I search the starkness of space unplumbed, the air ride,
hidden inside boundless clouds among a weary crowd.
No one I know knows my position, but is flight enough
to bear me away? Those who hope to die in their sleep
would like to think there will be no moment to know
what’s coming, the dreadfulness of that knowledge, yet
visibility suddenly emerges. Traveling south, I recognize
the Columbia, surprised to see no snowcaps, are we still
in Oregon? I face East, always choose this same window
seat for good luck. A peak, is it Shasta? A coke, please.
And here is ice, we’ve achieved a higher altitude.
What would an earthquake feel like at 31,000 feet?
It’s 70 degrees in San Francisco, but 32 in Tacoma,
my jacket wrapped about me like the blanket of snow
down below. And our descent begins. All the saints
of California coast in the distance, westward facing
saints, colossal bridges and mountain ranges flaked
with aridity. Skirting hills on the approach.
All the uncanny moments of a life gather here
in the sky, driving down the coast along route 1,
San Francisco to LA, 1968, watching the sun rise,
sharp and bright, from cliffs over the Pacific.
Or dreaming of a coffin, the night my father died.
There must be a way to know what is necessary
without suffering so much. If a plane crashes, hundreds
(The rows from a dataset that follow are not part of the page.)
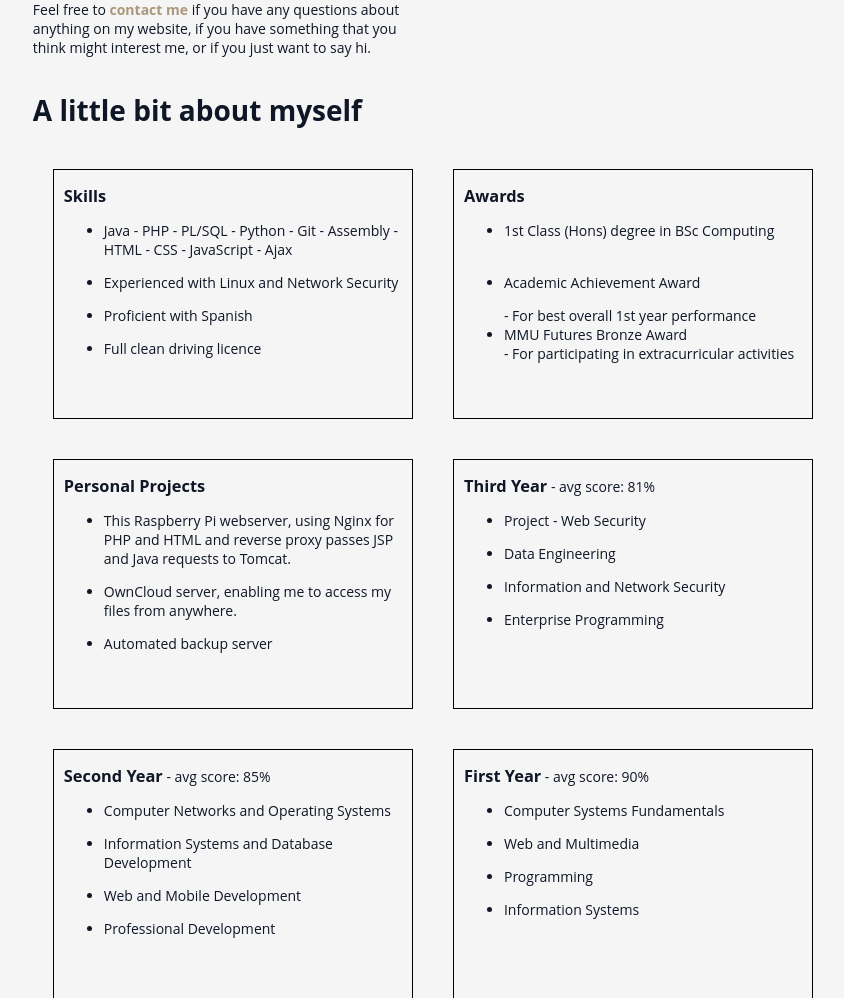
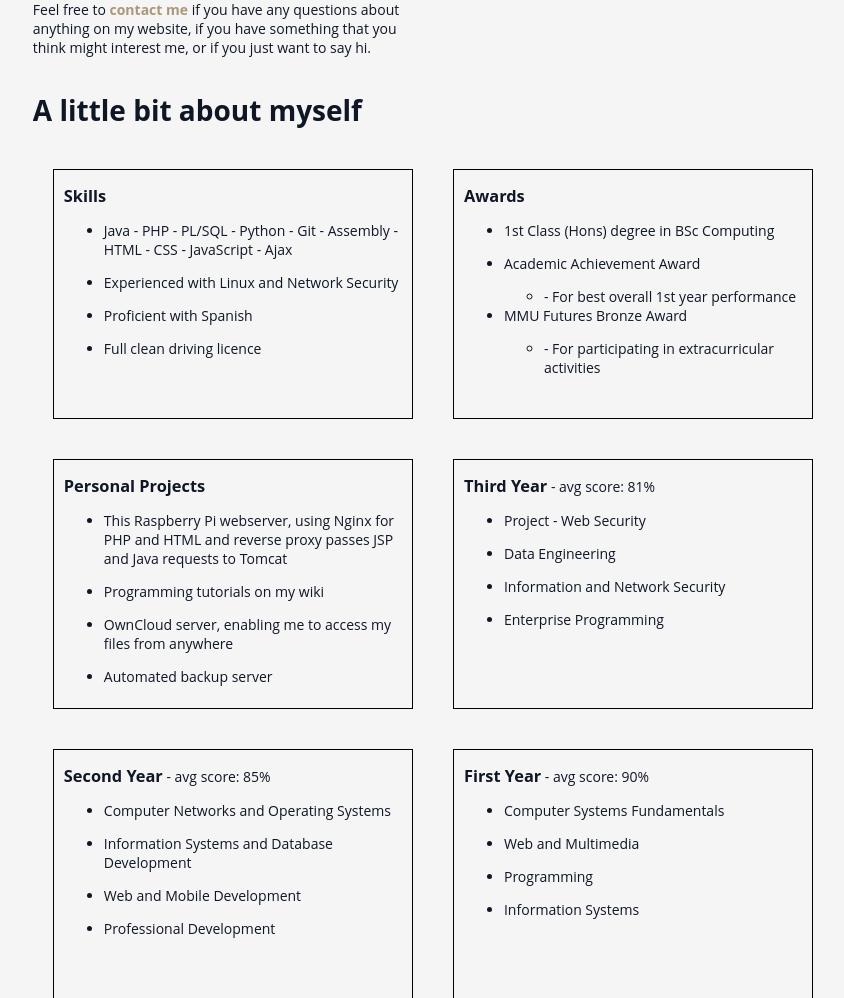
Before and after one commit to markbellingham/Portfolio, a PHP site: page / in a window 1280 px wide. Shown: the part 744-1742 px from the top of the page, without its empty margins (207-1051 px from the left). Run offline with PHP 8.4, Linux system fonts and the light colour scheme; some libraries are stand-ins or nearby versions.

Commit message:
reformat Awards and update personal projects to include wiki

```diff
--- a/portfolio/about.php
+++ b/portfolio/about.php
@@ -20,18 +20,19 @@ ga('create', 'UA-115626803-1', 'auto');
   <div class="about" id="two">
     <h3>Awards</h3>
     <ul>
-      <li>1st Class (Hons) degree in BSc Computing</li></br>
+      <li>1st Class (Hons) degree in BSc Computing</li>
       <li>Academic Achievement Award</li>
-      - For best overall 1st year performance
+        <ul class="second-level-list"><li>- For best overall 1st year performance</li></ul>
       <li>MMU Futures Bronze Award</li>
-      - For participating in extracurricular activities
+        <ul class="second-level-list"><li>- For participating in extracurricular activities</li></ul>
     </ul>
   </div> <!-- ends two -->
   <div class="about" id="three">
     <h3>Personal Projects</h3>
     <ul>
-      <li>This Raspberry Pi webserver, using Nginx for PHP and HTML and reverse proxy passes JSP and Java requests to Tomcat.</li>
-      <li>OwnCloud server, enabling me to access my files from anywhere.</li>
+      <li>This Raspberry Pi webserver, using Nginx for PHP and HTML and reverse proxy passes JSP and Java requests to Tomcat</li>
+      <li>Programming tutorials on my wiki</li>
+      <li>OwnCloud server, enabling me to access my files from anywhere</li>
       <li>Automated backup server</li>
     </ul>
   </div> <!-- ends three -->
```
on board, how many pounds of shit go down, where do
the bodies go, what is retrieved of all the baggage?